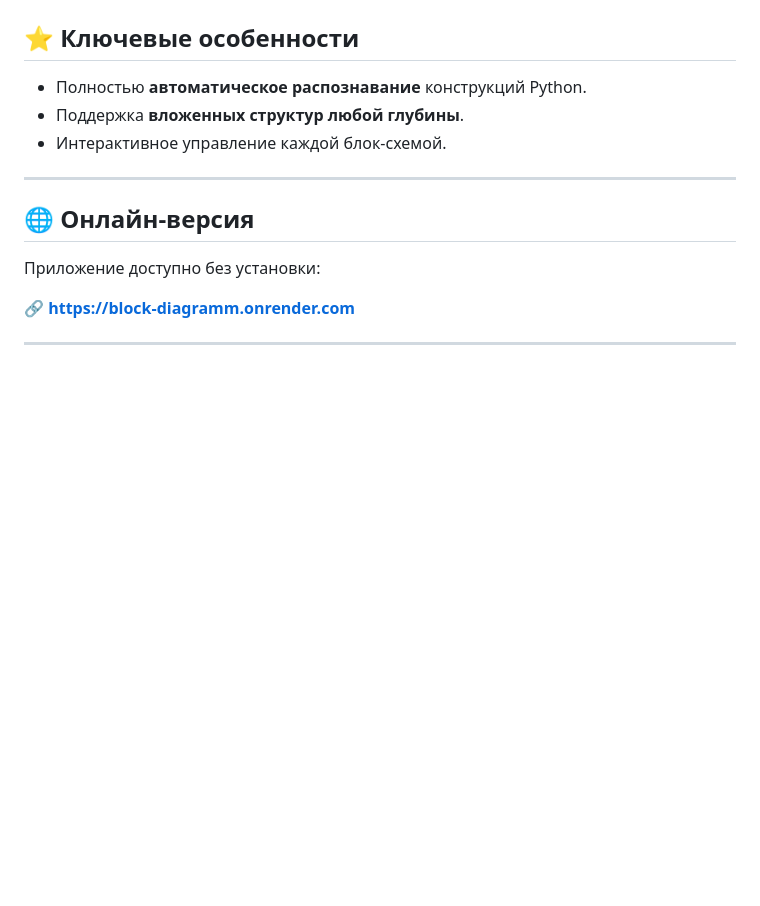
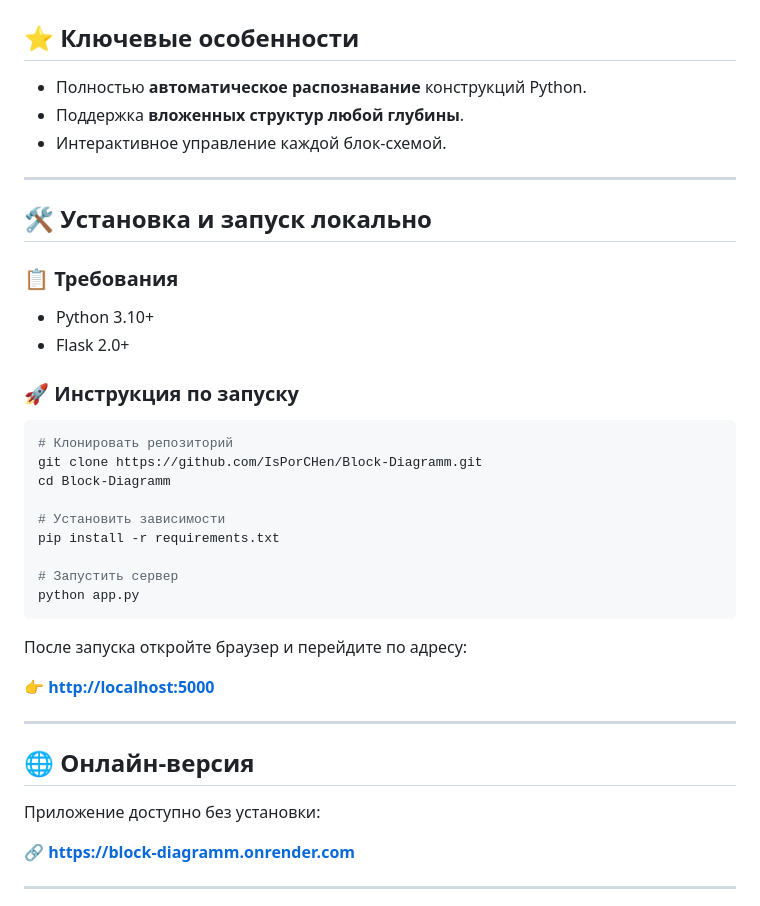
Before and after one commit to IsPorCHen/Block-Diagramm, a Markdown page: README.md, the part around one of its changes. Rendered like a GitHub page; blank space fills up the shorter version.

Commit message:
обновление readme

````diff
--- a/README.md
+++ b/README.md
@@ -78,6 +78,33 @@
 
 ---
 
+## 🛠️ Установка и запуск локально
+
+### 📋 Требования
+
+* Python 3.10+
+* Flask 2.0+
+
+### 🚀 Инструкция по запуску
+
+```bash
+# Клонировать репозиторий
+git clone https://github.com/IsPorCHen/Block-Diagramm.git
+cd Block-Diagramm
+
+# Установить зависимости
+pip install -r requirements.txt
+
+# Запустить сервер
+python app.py
+```
+
+После запуска откройте браузер и перейдите по адресу:
+
+👉 **[http://localhost:5000](http://localhost:5000)**
+
+---
+
 ## 🌐 Онлайн‑версия
 
 Приложение доступно без установки:
````
Also changed, not shown: other parts of README.md (+1 -1 lines).
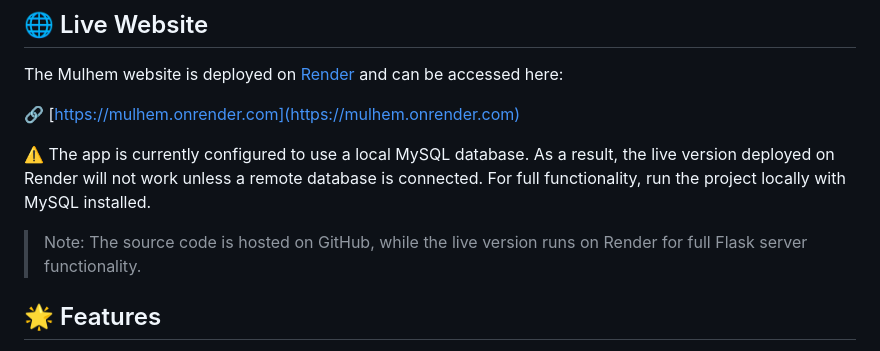
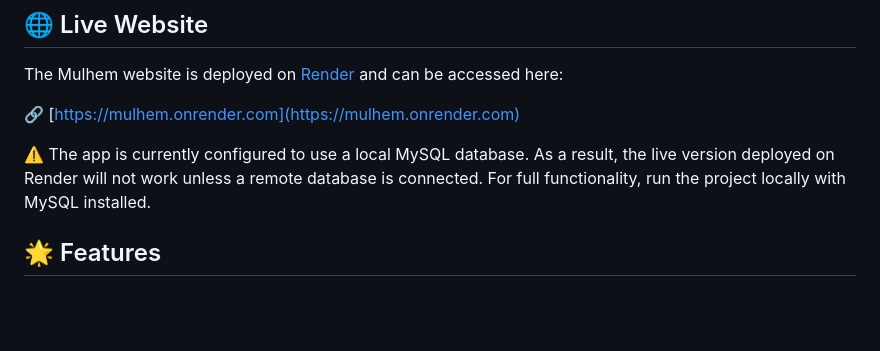
Before and after one commit to 20Arwa/Mulhem-GP-, a Markdown page: README.md, the part around the change. Rendered like a GitHub page; blank space fills up the shorter version.

```diff
--- a/README.md
+++ b/README.md
@@ -10,8 +10,6 @@ The Mulhem website is deployed on [Render](https://render.com/) and can be acces
 
 ⚠️ The app is currently configured to use a local MySQL database. As a result, the live version deployed on Render will not work unless a remote database is connected. For full functionality, run the project locally with MySQL installed.
 
-
-> Note: The source code is hosted on GitHub, while the live version runs on Render for full Flask server functionality.
 
 
 ## 🌟 Features
```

• **BRIEF**: Without the pictures, print the whole listing exactly as given.

• **WRITTEN REPLY**:
Before and after one commit to IsPorCHen/Block-Diagramm, a Markdown page: README.md, the part around one of its changes. Rendered like a GitHub page; blank space fills up the shorter version.

Commit message:
обновление readme

````diff
--- a/README.md
+++ b/README.md
@@ -78,6 +78,33 @@
 
 ---
 
+## 🛠️ Установка и запуск локально
+
+### 📋 Требования
+
+* Python 3.10+
+* Flask 2.0+
+
+### 🚀 Инструкция по запуску
+
+```bash
+# Клонировать репозиторий
+git clone https://github.com/IsPorCHen/Block-Diagramm.git
+cd Block-Diagramm
+
+# Установить зависимости
+pip install -r requirements.txt
+
+# Запустить сервер
+python app.py
+```
+
+После запуска откройте браузер и перейдите по адресу:
+
+👉 **[http://localhost:5000](http://localhost:5000)**
+
+---
+
 ## 🌐 Онлайн‑версия
 
 Приложение доступно без установки:
````
Also changed, not shown: other parts of README.md (+1 -1 lines).
Before and after one commit to 20Arwa/Mulhem-GP-, a Markdown page: README.md, the part around the change. Rendered like a GitHub page; blank space fills up the shorter version.

```diff
--- a/README.md
+++ b/README.md
@@ -10,8 +10,6 @@ The Mulhem website is deployed on [Render](https://render.com/) and can be acces
 
 ⚠️ The app is currently configured to use a local MySQL database. As a result, the live version deployed on Render will not work unless a remote database is connected. For full functionality, run the project locally with MySQL installed.
 
-
-> Note: The source code is hosted on GitHub, while the live version runs on Render for full Flask server functionality.
 
 
 ## 🌟 Features
```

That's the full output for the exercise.